Owner and executive chef Greg Bozzi named his restaurant after the 1963 John Wayne movie, Donovan?s Reef. Bozzi fire-grills steaks and bakes lobster pies for the dinner rush. He tops burgers with fried onions rings and tosses crab meat and littleneck clams into bowls of marinara-covered linguine. Several nights a week, the eatery hosts live musical acts, trivia contests, and bird-calling competitions. Donovan?s Reef is also a certified green restaurant, with such eco-friendly aspects as energy-efficient lighting, a full-scale recycling program, and composting their food waste.
SBC Restaurant & Brewery lines up an inviting smorgasbord of comfort food to be devoured alongside an arsenal of brewed on-site beers. Take in the expanse of the appetite-assassinating lunch menu (served from 11:30 a.m.–3 p.m.) and try not to set off the fire alarms while your head smokes with indecision before easing yourself in with the SBC calamari, which comes prepared three ways: crispy with marinara and rémoulade, fried with hot peppers and artichoke hearts, and sticky with a sweet chili Sriracha glaze ($6.99). Follow that up with the crispy chicken salad, festooned with mandarin oranges, grape tomatoes, gorgonzola, and honey white balsamic vinaigrette ($12.99), or the margherita pizza topped with sliced fresh tomatoes, garlic, mozzarella and basil ($10). SBC burgers are 8 ounces of natural custom-quality beef served on a handmade roll and topped with american, provolone, cheddar, swiss, fontina, or mozzarella cheese ($7.99).
La Luna Ristorante sates Tuscan cravings with its homemade pastas, sandwiches, seafood, and more. Midday munchers can anchor incisors to the lunch menu's offerings, such as the veal parmigiana sandwich, which caps a veal cutlet with a jaunty tam of mozzarella and marinara sauce ($9), and calamari alla napolitano, a curly bed of deep-fried calamari adorned with pignoli nuts and cherry peppers ($8). Dinner-craving robbers can abscond with precious dishes of manicotti ($17) and fettuccini a La Luna, which sautées lobster tail and meat with shallots and scallions before setting it afloat in a creamy vodka-sauced sea ($22). Palette-pleasing wines by the glass or bottle make excellent mealtime companions, and live music on weekends keeps ears and eyes occupied from their ongoing feud over facial property lines.

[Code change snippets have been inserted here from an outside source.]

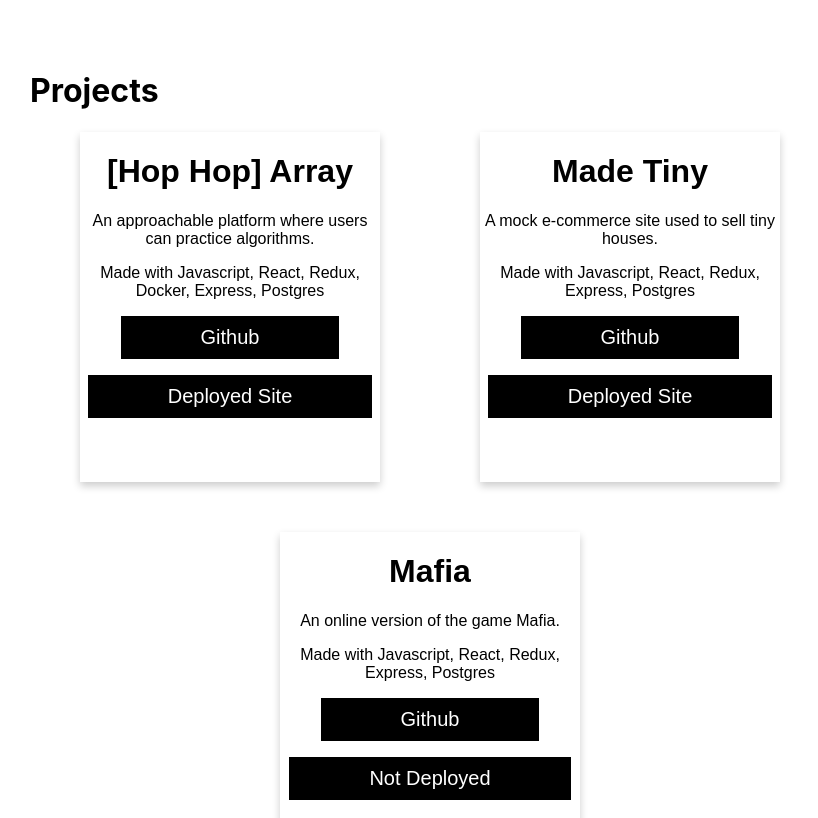
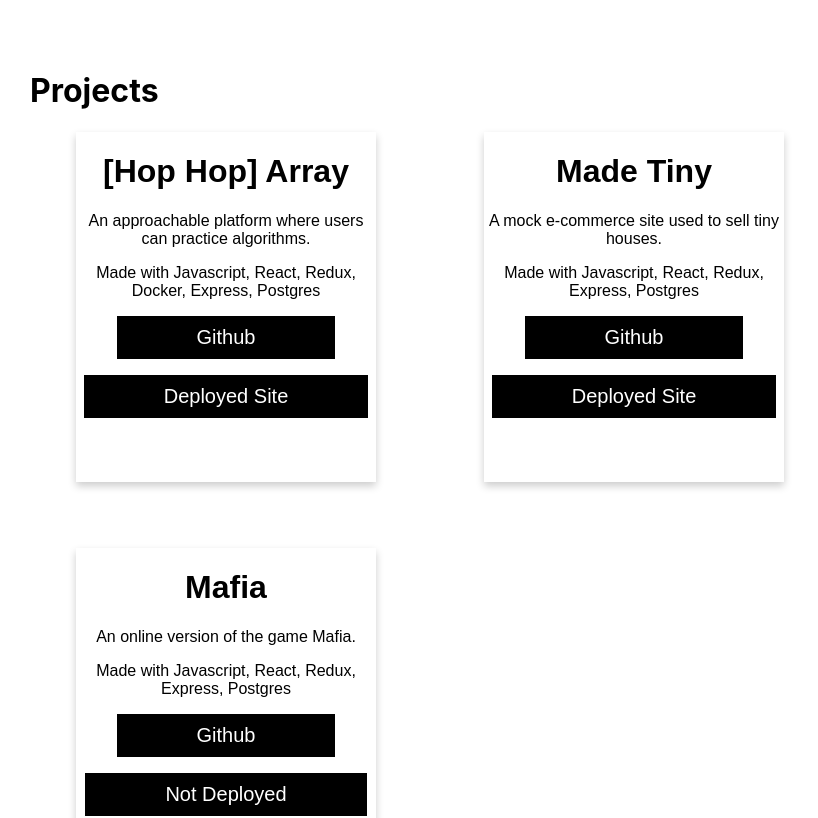
Before and after one commit to LTan9876/LTan9876.github.io, a React (Create React App) app: page / in a window 1280 px wide. Shown: the part 920-1738 px from the top of the page, without its empty margins (210-1028 px from the left). Built offline with nearby package versions, Linux system fonts and the light colour scheme.

Commit message:
card layout uses css grid

```diff
--- a/src/App.css
+++ b/src/App.css
@@ -105,9 +105,10 @@
 }
 
 div.cardHolder{
-  display:flex;
-  flex-direction: row;
-  flex-wrap: wrap;
+  display: grid;
+  grid-template-columns: repeat(2, 1fr);
+  grid-auto-rows: auto;
+  grid-gap: 1rem;
 }
 
 h1.iconHolder{
```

The ovens at Pompeo's Italian Restaurant have been popping out pizzas for 20 years. Chefs cover the crusts with steak, seafood, and broccoli rabe before sprinkling on handfuls of shredded mozzarella. The ovens pull double duty with the menu of pasta dishes, baking cheese ravioli, trays of ziti, and heaps of lasagna. A classic Italian eatery, the chefs naturally offer every staple dish, from chicken parmigiana to veal marsala to shrimp scampi. They can also supersize orders for gatherings to celebrate birthdays and graduations from traffic school.
Serving international teas and finger sandwiches, Alexandra's Tea Room comes alive inside Branford Ballou's. Guests can stop in for a sip of South African rooibos tea?a caffeine-free variety chock-full of vitamins and minerals?or opt for familiar offerings of black, white, or green tea. These hot healing drinks pair with teatime staples such as scones and cucumber sandwiches.